I just requested several books from my local library system, including Daily Life in Civil War America and Daily Life in Victorian England, which are part of a series on daily life in different historical periods.  Given how Andrew Sutter's environment is more like the Civil War U.S. or the Western frontier, books on that topic will be appropriate, while Grendel's capital of Norridge and the advanced civilizations Andrew will encounter in the later books after he crosses the Iron Desert are steampunk and therefore books on Victorian England will be appropriate.

It might even be a good idea to buy some of these books, although the actual Greenwood Press Daily Life series does not appear to have had a large print run and the average price of these books is $30+.  Still, if I was willing to shell out $50 for the BattleTech codex Clans: Warriors of Kerensky for research purposes (and at some point I need to write some more BattleTech fiction, since I got paid $196 for my story "Skirmish at the Vale's Edge"), these books might be worthy investments.

Luckily the local public library has a lot of them, so I can just request them whenever I need them.  For those of you who have access to good public libraries and are interested in improving your world-building, I'd check these out.

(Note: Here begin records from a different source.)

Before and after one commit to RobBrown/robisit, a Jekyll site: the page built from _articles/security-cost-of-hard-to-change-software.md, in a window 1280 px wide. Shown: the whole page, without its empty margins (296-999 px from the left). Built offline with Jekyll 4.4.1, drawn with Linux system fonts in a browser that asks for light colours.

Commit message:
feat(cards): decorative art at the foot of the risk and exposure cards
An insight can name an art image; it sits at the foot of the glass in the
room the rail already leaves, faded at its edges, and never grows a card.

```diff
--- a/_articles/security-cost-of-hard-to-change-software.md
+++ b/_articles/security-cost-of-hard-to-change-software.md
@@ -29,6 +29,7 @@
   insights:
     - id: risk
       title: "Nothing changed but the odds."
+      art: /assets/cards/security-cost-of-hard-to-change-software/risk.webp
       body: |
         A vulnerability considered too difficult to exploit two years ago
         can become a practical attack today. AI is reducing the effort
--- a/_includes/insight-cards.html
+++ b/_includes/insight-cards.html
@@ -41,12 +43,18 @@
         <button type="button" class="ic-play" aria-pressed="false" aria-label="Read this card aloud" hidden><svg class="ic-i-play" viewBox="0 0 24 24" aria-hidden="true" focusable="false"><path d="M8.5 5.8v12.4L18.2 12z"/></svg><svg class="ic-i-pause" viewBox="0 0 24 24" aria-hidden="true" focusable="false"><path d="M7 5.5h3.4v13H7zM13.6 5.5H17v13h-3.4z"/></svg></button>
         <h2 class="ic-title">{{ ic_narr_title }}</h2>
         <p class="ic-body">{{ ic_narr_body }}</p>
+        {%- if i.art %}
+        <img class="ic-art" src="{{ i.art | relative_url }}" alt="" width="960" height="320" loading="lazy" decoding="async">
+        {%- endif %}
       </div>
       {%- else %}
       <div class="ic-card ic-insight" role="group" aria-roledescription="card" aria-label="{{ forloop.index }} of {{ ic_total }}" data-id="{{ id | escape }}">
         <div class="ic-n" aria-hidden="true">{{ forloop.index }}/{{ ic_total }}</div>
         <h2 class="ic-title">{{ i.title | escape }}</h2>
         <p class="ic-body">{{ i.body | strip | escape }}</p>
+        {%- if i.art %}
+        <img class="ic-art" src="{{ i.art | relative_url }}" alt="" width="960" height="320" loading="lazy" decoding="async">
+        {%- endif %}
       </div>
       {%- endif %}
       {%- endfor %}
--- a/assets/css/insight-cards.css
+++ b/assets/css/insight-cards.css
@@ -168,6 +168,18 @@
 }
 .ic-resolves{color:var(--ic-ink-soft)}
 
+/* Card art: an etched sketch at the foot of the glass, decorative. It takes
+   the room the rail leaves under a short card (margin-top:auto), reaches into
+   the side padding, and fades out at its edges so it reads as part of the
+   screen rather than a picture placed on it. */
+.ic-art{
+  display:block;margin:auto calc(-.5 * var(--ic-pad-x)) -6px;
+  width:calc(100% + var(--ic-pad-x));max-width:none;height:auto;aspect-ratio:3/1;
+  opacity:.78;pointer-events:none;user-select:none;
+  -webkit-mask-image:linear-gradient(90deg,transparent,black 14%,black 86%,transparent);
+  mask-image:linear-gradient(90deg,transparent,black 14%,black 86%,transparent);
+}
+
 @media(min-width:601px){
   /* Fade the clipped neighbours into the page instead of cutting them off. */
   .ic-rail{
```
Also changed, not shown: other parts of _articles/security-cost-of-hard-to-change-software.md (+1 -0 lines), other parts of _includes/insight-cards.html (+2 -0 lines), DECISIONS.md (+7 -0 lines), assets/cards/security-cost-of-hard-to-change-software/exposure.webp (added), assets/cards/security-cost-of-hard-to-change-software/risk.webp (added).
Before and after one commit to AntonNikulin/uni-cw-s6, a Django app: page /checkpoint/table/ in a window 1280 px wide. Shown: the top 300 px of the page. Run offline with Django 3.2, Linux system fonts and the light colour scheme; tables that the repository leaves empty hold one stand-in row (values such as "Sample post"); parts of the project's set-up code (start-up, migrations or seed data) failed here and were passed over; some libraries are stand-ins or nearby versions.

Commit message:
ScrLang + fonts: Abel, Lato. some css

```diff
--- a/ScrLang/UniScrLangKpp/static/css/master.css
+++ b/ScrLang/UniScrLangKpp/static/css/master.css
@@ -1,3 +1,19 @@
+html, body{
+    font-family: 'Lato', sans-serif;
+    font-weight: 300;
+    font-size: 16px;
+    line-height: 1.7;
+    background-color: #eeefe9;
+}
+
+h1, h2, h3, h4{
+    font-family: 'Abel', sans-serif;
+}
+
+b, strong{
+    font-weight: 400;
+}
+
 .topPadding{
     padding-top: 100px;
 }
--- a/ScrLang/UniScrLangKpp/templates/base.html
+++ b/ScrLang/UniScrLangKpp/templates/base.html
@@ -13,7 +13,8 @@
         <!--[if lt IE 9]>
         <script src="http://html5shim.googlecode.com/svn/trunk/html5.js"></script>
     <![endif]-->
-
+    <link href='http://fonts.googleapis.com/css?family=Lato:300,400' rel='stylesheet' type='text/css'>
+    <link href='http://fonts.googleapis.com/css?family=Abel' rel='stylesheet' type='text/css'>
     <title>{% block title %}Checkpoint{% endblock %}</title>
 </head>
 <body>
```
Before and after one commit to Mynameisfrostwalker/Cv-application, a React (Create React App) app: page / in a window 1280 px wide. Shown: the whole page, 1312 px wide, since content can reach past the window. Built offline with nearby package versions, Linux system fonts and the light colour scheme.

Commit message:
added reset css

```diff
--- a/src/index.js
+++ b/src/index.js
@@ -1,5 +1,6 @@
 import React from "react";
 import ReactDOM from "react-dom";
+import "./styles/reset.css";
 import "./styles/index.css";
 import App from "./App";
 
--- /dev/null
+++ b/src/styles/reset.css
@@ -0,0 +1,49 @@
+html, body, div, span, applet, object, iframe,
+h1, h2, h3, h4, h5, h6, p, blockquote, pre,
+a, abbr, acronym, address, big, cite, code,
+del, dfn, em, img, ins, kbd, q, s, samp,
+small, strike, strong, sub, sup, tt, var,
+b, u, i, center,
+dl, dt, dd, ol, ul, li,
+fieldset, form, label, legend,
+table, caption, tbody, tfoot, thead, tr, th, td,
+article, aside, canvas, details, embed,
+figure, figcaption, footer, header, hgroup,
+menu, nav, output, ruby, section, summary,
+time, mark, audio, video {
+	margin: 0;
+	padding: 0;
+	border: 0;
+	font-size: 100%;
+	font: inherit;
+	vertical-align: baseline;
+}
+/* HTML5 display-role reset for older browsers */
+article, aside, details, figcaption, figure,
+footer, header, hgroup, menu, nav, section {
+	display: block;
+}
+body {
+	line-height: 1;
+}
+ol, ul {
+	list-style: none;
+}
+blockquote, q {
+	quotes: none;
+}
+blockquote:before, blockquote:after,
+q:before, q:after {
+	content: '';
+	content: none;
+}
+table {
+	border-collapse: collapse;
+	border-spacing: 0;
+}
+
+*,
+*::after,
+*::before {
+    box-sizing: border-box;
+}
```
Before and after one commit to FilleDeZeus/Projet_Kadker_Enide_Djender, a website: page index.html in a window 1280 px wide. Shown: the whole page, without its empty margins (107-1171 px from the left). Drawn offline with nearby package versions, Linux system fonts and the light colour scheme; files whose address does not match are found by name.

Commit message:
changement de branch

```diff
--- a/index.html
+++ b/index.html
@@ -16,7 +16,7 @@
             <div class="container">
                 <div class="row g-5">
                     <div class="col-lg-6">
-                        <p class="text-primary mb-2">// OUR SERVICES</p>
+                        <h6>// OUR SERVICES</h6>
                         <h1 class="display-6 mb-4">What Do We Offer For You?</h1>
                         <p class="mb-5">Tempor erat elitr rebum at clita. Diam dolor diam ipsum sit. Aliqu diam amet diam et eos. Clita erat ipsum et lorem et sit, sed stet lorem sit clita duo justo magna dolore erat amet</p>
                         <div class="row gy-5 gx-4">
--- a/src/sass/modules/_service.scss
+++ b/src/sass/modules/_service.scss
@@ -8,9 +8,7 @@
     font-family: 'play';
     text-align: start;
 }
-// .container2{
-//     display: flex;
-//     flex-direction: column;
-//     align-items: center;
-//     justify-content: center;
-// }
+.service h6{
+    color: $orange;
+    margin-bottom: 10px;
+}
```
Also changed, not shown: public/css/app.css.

In addition to books dealing with daily life in the time period you're interested in writing about, primary sources from that time would also be a good idea.  I also requested The Civil War Notebook of Daniel Chisholm: A Chronicle of Daily Life in the Union Army 1864 to research what life in a more organized army would be like--it will be useful to improve the Merrill-army sections of Battle for the Wastelands and will be especially useful in the later books of the series where we see Grendel commanding troops in the field and Andrew rising through the ranks of another army. 

Bernard Cornwell based a lot of the Sharpe novels on The Recollections of Rifleman Harris, the memoir of an enlisted man in the British Army of the Napoleonic Wars.  I might try to get hold of that one as well--even though the technology in the world of Wastelands is around 50-60 years ahead of the Napoleonic Era, the two Sharpe books I have read (Sharpe's Tiger and Sharpe's Triumph) provided me with lots of useful bits of information, including stuff on the use of bulls for transporting heavy goods and how Napoleonic-era armies actually had smoke-bombs for infantry use (to mask advances under fire).

I hope you all find this useful.


  1. Very useful information; I listened to the podcast as well, but I don't think I caught this particular part. Thanks for posting this.

  2. Thanks for the comments. I hope it proves useful to you.

  3. I might have to check those out. I remember the episode, but didn't make note of the book series.

    Not sure how my urban fantasy novel will benefit, though. "Life in Atlanta Where Magic Works" is PROBABLY not available from the Gwinnett Library system. :)

  4. Well, if you wanted to write a prequel set in the 1960s or during WWII, there's a book called "Daily Life in America from the 1940s through 1960s" or something like that the Fulton system has.